The Whisper

45DS The Whisper Greg Fryer and Brodie Murray photo by Emma SalmonAward winning playwright and performer, Brodie Murray (Soul of Possum, Billy’s Choice), has generously shared a treasure with Naarm/Melbourne audiences. The Whisper is a heartfelt story of one Aboriginal family’s journey of strength, survival and doing whatever it takes to protect the ones you love.

Based on a true story from Murray’s own beloved Nan, Lorraine Murray, The Whisper shares the reimagined portrayal of his grandmother’s journey on horse and cart, travelling from Bordertown to Swan Hill to evade authorities in the 1940s.

The play opens with Riley (Brodie Murray) a young, passionate, football fanatic who shares his affection with his brother, Jack (Balla Neba) and his hopes to be reunited with his mum and dad who have been absent for over a year. Jack and Riley have been staying with Nan Rose (Melodie Reynolds-Diarra) and Pop (Greg Fryer), who is out on a sheering run.

As Jack returns home after being absent for three weeks, Nan Rose learns of his unorthodox, mixed-raced relationship with a white girl in town, Annabel. For fear of the repercussions of their relationship and Jack’s safety, Nan Rose makes the ultimate decision, to flee their home in the night on horse and cart and escape the inevitable arrest of her grandson.

The heart of this story is Nan Rose, portrayed by the brilliant, Melodie Reynolds-Diarra (The Dirty Mile, Glorious Bastards). Reynolds-Diarra commands the space with her loving, no-nonsense and fiercely protective nature. Her connection to the text, audience and co-stars was mesmerising to witness.

Greg Fryer (The Sapphires, Wentworth) as Pop, brings a warm, gentle and caring energy to the role. A sense of calm and safety washed through the space whenever he entered a scene. The chemistry between the ensemble was rich and engaging, particularly between the brother duo, Riley and Jack.

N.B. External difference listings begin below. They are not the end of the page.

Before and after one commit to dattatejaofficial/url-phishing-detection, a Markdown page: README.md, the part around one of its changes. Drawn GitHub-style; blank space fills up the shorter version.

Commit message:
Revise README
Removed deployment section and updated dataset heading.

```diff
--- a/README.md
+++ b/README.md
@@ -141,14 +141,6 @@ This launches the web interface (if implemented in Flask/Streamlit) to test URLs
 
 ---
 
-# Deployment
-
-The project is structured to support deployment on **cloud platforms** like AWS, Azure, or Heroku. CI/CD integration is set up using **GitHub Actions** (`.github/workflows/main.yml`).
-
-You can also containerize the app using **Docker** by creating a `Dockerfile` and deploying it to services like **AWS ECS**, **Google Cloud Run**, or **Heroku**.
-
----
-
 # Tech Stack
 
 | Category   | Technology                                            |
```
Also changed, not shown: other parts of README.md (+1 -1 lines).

Murray and Balla Neba’s (Dance Rites, Soul of Possum) connection was effortless, from their rascal and playful antics to their unyielding loyalty to each other. It was clear there was a mutual respect and care between the cast.

Another highlight of The Whisper was the lighting and sound design, brought to life by Shane Grant. Grant transformed the performance space into a warm and earthy atmosphere.

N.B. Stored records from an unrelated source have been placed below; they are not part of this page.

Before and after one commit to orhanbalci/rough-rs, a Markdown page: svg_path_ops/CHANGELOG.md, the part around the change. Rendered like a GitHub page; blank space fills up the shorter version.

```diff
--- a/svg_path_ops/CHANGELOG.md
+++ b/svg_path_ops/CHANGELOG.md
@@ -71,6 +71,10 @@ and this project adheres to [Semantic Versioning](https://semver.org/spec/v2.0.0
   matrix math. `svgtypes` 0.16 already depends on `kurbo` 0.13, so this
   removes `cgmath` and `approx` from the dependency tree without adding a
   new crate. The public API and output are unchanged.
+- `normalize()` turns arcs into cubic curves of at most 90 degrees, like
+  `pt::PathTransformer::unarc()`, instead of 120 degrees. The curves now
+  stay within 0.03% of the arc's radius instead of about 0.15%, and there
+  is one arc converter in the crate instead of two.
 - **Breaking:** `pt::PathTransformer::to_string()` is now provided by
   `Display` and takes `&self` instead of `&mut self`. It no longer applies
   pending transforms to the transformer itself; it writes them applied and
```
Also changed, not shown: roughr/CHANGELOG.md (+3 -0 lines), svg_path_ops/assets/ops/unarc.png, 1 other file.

Accompanied by soundscapes of Willie Wagtails and other wildlife to guide the trajectory of the story and support Reynolds-Dirarra’s powerful monologue. This contrasted excellently with the stark black out and shadow features used to spotlight the Policeman (Fryer) through his confronting arrest updates.

The play ran on a steady 50 minute running time, with an even tempo throughout. This left audiences the right amount of time to process both the playful and uncomfortable moments. At times, scene changes became anticipated and repetitive through the dimming of stage lights. This resulted in some energy drops and loss of momentum between scene changes.

The Whisper is a wonderful evening of rich, indigenous storytelling. Stories that I hope will continue to rise to the surface, that challenge, question and engage Australian audiences.

The Whisper
fortyfivedownstairs, 45 Flinders Lane, Melbourne
Performance: Tuesday 20 February 2024
Season continues to 25 February 2024
Information and Bookings:

Image: Greg Fryer and Brodie Murray – photo by Emma Salmon

Review: Eleni Vettos